31 January 2022 • Written by Sophia Wilson


Motor Yacht
Flyghtship ·  48.5 m ·  2006

For many, an ambitious expedition voyage from the sun-kissed marinas of West Palm Beach to the icy realms of Svalbard would have been years in the planning. However, in June 2020, with Covid-19 taking hold around the world, the new owner of 48.5-metre V6 decided there was no time like the present. The owner and Captain Christoph Schaefer talk us through their Voyager’s Award-winning “shakedown cruise”...

The whole idea behind owning a yacht is to be able to go to places you need a boat to visit,” says the owner of 48.5-metre New Zealand-built Flyghtship V6. It was this desire to head further afield that persuaded him to purchase his first yacht, after more than a decade of chartering. “The charter market is focused on the traditional yachting centres in the Med and the Caribbean, and we wanted to see new and exotic places off the trodden path,” he explains.

Kitesurfing off a glacier in Norway
Credit: Courtesy of V6

With this desire in mind, Edmiston’s James Lloyd found V6 and introduced the owner to experienced expedition captain Christoph Schaefer. “It was the end of May, and I had just finished a stint on Gene Machine. I was in between jobs, but I was actually quite happy to be at home,” Schaefer recalls.

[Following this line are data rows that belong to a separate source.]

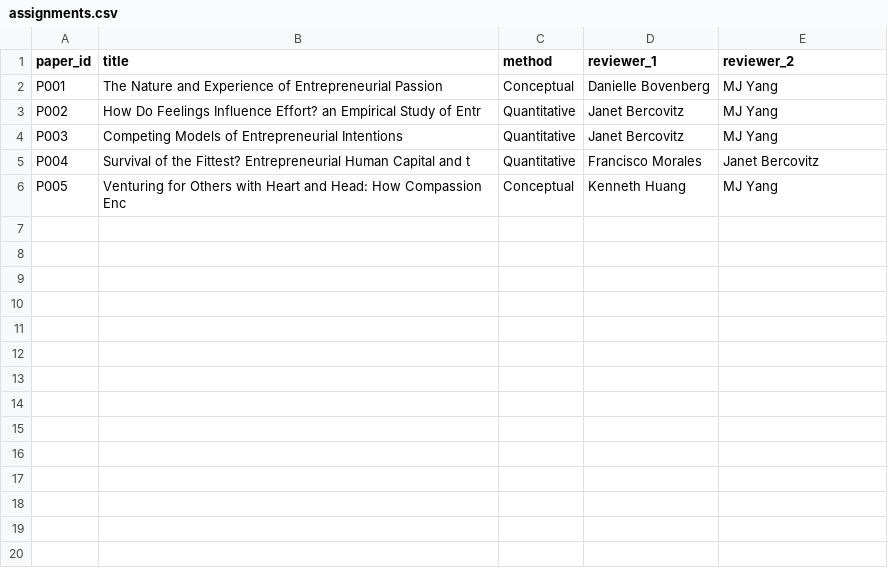
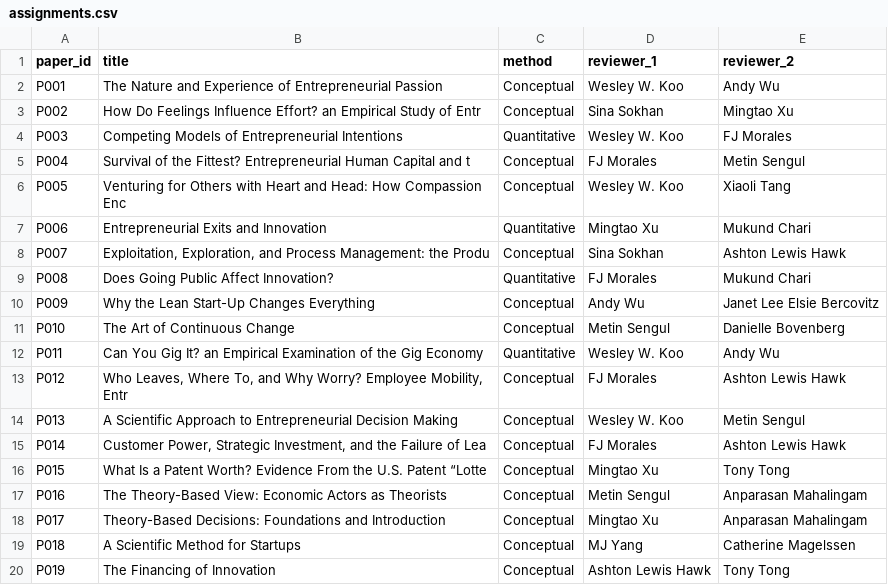
Before and after one commit to lypjim/StrategyScience2026, a CSV file: assignments.csv, drawn as a sheet; only a part is shown; the diff covers the shown part only.

```diff
--- a/assignments.csv
+++ b/assignments.csv
@@ -1,6 +1,20 @@
 paper_id,title,method,reviewer_1,reviewer_2
-P001,The Nature and Experience of Entrepreneurial Passion,Conceptual,Danielle Bovenberg,MJ Yang
-P002,How Do Feelings Influence Effort? an Empirical Study of Entr,Quantitative,Janet Bercovitz,MJ Yang
-P003,Competing Models of Entrepreneurial Intentions,Quantitative,Janet Bercovitz,MJ Yang
-P004,Survival of the Fittest? Entrepreneurial Human Capital and t,Quantitative,Francisco Morales,Janet Bercovitz
-P005,Venturing for Others with Heart and Head: How Compassion Enc,Conceptual,Kenneth Huang,MJ Yang
+P001,The Nature and Experience of Entrepreneurial Passion,Conceptual,Wesley W. Koo,Andy Wu
+P002,How Do Feelings Influence Effort? an Empirical Study of Entr,Conceptual,Sina Sokhan,Mingtao Xu
+P003,Competing Models of Entrepreneurial Intentions,Quantitative,Wesley W. Koo,FJ Morales
+P004,Survival of the Fittest? Entrepreneurial Human Capital and t,Conceptual,FJ Morales,Metin Sengul
+P005,Venturing for Others with Heart and Head: How Compassion Enc,Conceptual,Wesley W. Koo,Xiaoli Tang
+P006,Entrepreneurial Exits and Innovation,Quantitative,Mingtao Xu,Mukund Chari
+P007,"Exploitation, Exploration, and Process Management: the Produ",Conceptual,Sina Sokhan,Ashton Lewis Hawk
+P008,Does Going Public Affect Innovation?,Quantitative,FJ Morales,Mukund Chari
+P009,Why the Lean Start-Up Changes Everything,Conceptual,Andy Wu,Janet Lee Elsie Bercovitz
+P010,The Art of Continuous Change,Conceptual,Metin Sengul,Danielle Bovenberg
+P011,Can You Gig It? an Empirical Examination of the Gig Economy ,Quantitative,Wesley W. Koo,Andy Wu
+P012,"Who Leaves, Where To, and Why Worry? Employee Mobility, Entr",Conceptual,FJ Morales,Ashton Lewis Hawk
+P013,A Scientific Approach to Entrepreneurial Decision Making,Conceptual,Wesley W. Koo,Metin Sengul
+P014,"Customer Power, Strategic Investment, and the Failure of Lea",Conceptual,FJ Morales,Ashton Lewis Hawk
+P015,What Is a Patent Worth? Evidence From the U.S. Patent “Lotte,Conceptual,Mingtao Xu,Tony Tong
+P016,The Theory-Based View: Economic Actors as Theorists,Conceptual,Metin Sengul,Anparasan Mahalingam
+P017,Theory-Based Decisions: Foundations and Introduction,Conceptual,Mingtao Xu,Anparasan Mahalingam
+P018,A Scientific Method for Startups,Conceptual,MJ Yang,Catherine Magelssen
+P019,The Financing of Innovation,Conceptual,Ashton Lewis Hawk,Tony Tong
```
Also changed, not shown: 8 added rows elsewhere in this file, papers_import.csv, 3 other files.
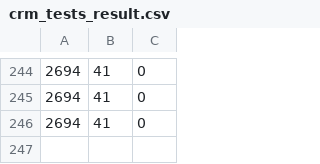
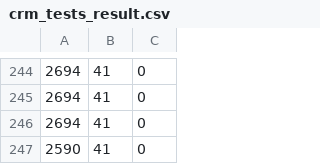
Before and after one commit to Antonio1980/ATS, a CSV file: src/repository/crm_tests_result.csv, drawn as a sheet; only a part is shown, gaps mark what is left out.

```diff
--- a/src/repository/crm_tests_result.csv
+++ b/src/repository/crm_tests_result.csv
@@ -246 +246,2 @@
 2694,41,0
+2590,41,0
```
Also changed, not shown: 1 other file.
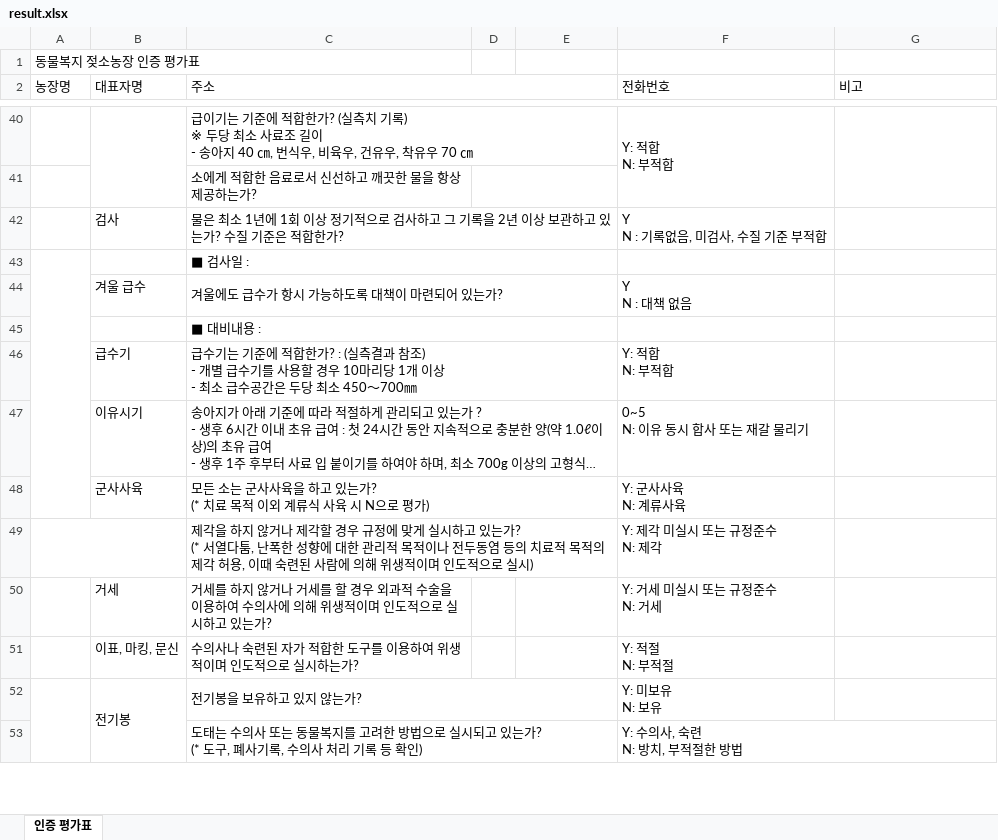
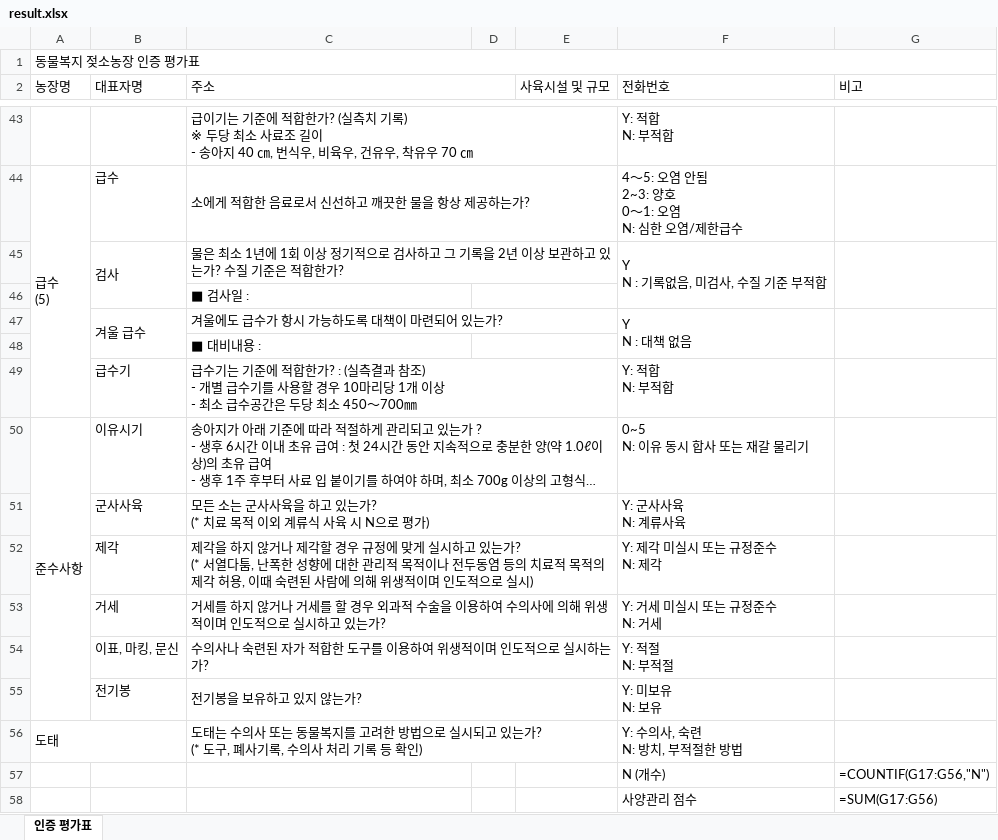
Before and after one commit to PiterJu48/anti, an Excel workbook: result.xlsx, sheet 인증 평가표, drawn as a sheet; only a part is shown, gaps mark what is left out; long unchanged cells end in …; values as stored, in another font and other column widths than the file's, no cell formats; formulas without a stored value are shown as written; removed rows and columns are numbered as before the commit, all else as after; ↵ is a line break in a cell; the diff covers the shown part only; the diff names each change by its address in the sheet, - before the commit and + after, or states it on an @@ line.

```diff
--- a/result.xlsx (sheet 인증 평가표)
+++ b/result.xlsx (sheet 인증 평가표)
+A1:G1 merged
-A2:A7 merged
-B2:B7 merged
-C2:E2 merged
+C2:D2 merged
-E2: (empty)
+E2: 사육시설 및 규모
-B40:B41 merged
-F40:F41 merged
-G40:G41 merged
-A44 (농장명): (empty)
+A44 (농장명): 급수 ↵ (5)
+A44:A49 merged
-B44 (대표자명): (empty)
+B44 (대표자명): 급수
+C44:E44 merged
-D41:E41 merged
-F44 (전화번호): (empty)
+F44 (전화번호): 4～5: 오염 안됨 ↵ 2~3: 양호 ↵ 0～1: 오염 ↵ N: 심한 오염/제한급수
+B45:B46 merged
+F45:F46 merged
+G45:G46 merged
-A43:A48 merged
-C43:E43 merged
+D46:E46 merged
+B47:B48 merged
+F47:F48 merged
+G47:G48 merged
-C45:E45 merged
+D48:E48 merged
-A50 (농장명): (empty)
+A50 (농장명): 준수사항
+A50:A55 merged
-A49:B49 merged
-B52 (대표자명): (empty)
+B52 (대표자명): 제각
+C53:E53 merged
+C54:E54 merged
-A52:A60 merged
-B52:B59 merged
-A56 (농장명): (empty)
+A56 (농장명): 도태
+A56:B56 merged
+row 57:  |  |  |  |  | N (개수) | =COUNTIF(G17:G56,"N")
+row 58:  |  |  |  |  | 사양관리 점수 | =SUM(G17:G56)
```
Also changed, not shown: 25 added rows, 6 removed rows, 4 hidden or unhidden rows, 35 edited cells and merged cells elsewhere in this sheet, cell formats, hidden cells.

However, when he got the call about the opportunity on V6 he agreed to have a chat with the owner. “I spoke to him for about 20 minutes and then I said to my wife ‘This is just too good an opportunity to pass up.’”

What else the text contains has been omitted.